Does that sound crass? It shouldn’t. Men’s gifts had already been monetized, and as a result, they ruled the world.

Today the patriarchal family is on its way out. Good riddance to it, and to so much more: Commercial society has gone hand in hand with religious tolerance, mass literacy, scientific progress, mass public health measures, urbanization, and — yes, that loaded word — cosmopolitanism.

I adore cosmopolitanism. I adore it in part because cosmopolitanism angers exactly the right people.[2] But also because the cosmopolitan ethos is a natural companion to a commercial society: A cosmopolitan willingness to trade with Greek and barbarian alike permits the trader to create value where otherwise he would abstain. Without cosmopolitanism, we are each a barbarian to someone else, and it’s all to no good end.

And so I’m making the bet. If it means that I appear to accept false friends, then let them be on notice: I am no conservative. I work with you because I think that your principles are false and your hopes are misplaced. I look forward to your defeat. Just in the nicest way imaginable. If I win, it’ll be awesome. I promise!

Of course, I might still lose. One might even say that the traditionalists have every advantage. After all, “traditional society” is a modality that has actually occurred in many different times and places. A science-fiction near-utopia never has. And here I am, giving the trads their weapon of choice – markets.

Markets, though, upset the old ways of doing things, and I’m betting that they will keep on doing so for a long, long time. Long enough to beat down all of the old oppressions. Long enough to make scarcity a memory, and work, a whim. And long enough to take us to the stars, as if all the rest were not enough.

Notes

[1] Some will object that Banks was a socialist. And yet his Culture is not. A post-scarcity society hardly needs to concern itself with systems of distribution; its environment has been made so productive that distribution itself is nearly superfluous. Two mistakes are likely to arise here.

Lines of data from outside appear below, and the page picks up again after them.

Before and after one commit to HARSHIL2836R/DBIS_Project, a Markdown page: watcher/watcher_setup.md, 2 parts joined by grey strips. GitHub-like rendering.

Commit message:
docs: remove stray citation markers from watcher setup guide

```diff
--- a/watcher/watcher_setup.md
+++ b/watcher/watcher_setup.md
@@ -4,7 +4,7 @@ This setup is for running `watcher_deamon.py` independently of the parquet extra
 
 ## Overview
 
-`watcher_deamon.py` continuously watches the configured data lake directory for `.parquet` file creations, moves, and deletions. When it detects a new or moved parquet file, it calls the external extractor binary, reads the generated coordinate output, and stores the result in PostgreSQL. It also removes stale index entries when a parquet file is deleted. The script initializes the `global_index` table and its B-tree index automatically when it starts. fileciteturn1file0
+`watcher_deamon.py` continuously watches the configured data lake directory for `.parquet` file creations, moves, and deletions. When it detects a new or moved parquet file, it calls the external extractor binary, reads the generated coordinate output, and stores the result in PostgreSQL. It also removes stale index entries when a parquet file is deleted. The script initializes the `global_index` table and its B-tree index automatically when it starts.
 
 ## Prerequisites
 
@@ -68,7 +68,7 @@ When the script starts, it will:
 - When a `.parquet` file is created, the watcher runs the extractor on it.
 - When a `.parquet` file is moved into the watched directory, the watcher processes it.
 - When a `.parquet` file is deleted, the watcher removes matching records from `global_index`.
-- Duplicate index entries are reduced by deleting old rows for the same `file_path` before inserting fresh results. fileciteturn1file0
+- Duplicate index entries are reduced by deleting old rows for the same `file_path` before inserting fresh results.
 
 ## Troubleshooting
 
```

First, some may infer that because Banks was a socialist, his endgame must be a thing that we should not want. This though seems obviously false to me. What is the purpose, after all, of economic activity? It is to alleviate scarcity. What then is a post-scarcity society? It is a place where economic activity has made itself less and less necessary – where we have solved the problem of keeping body and soul together, not just for a day, or a week or a season, but for all time if we want it.

Second, some may worry that committing to this goal will commit me in turn to employing socialist methods in the real world. But I cannot see how these could be feasible. The only thing that seems to have gotten us incrementally closer to the Culture has been commerce. Let us have more and more comparative advantage, specialization, innovation, and gains from trade – until we wake up in the post-scarcity world. I don’t think there are any other ways to do it, and I believe that as long as we keep employing these ways, we will get there eventually.

[2] While we’re at it, traditional European society was always more or less anti-Semitic. I suspect this was in part because it identified Jews with commerce, and because it knew that commerce is the ultimate enemy of tradition. This leads us down many paths, though, and it should perhaps be saved for another time.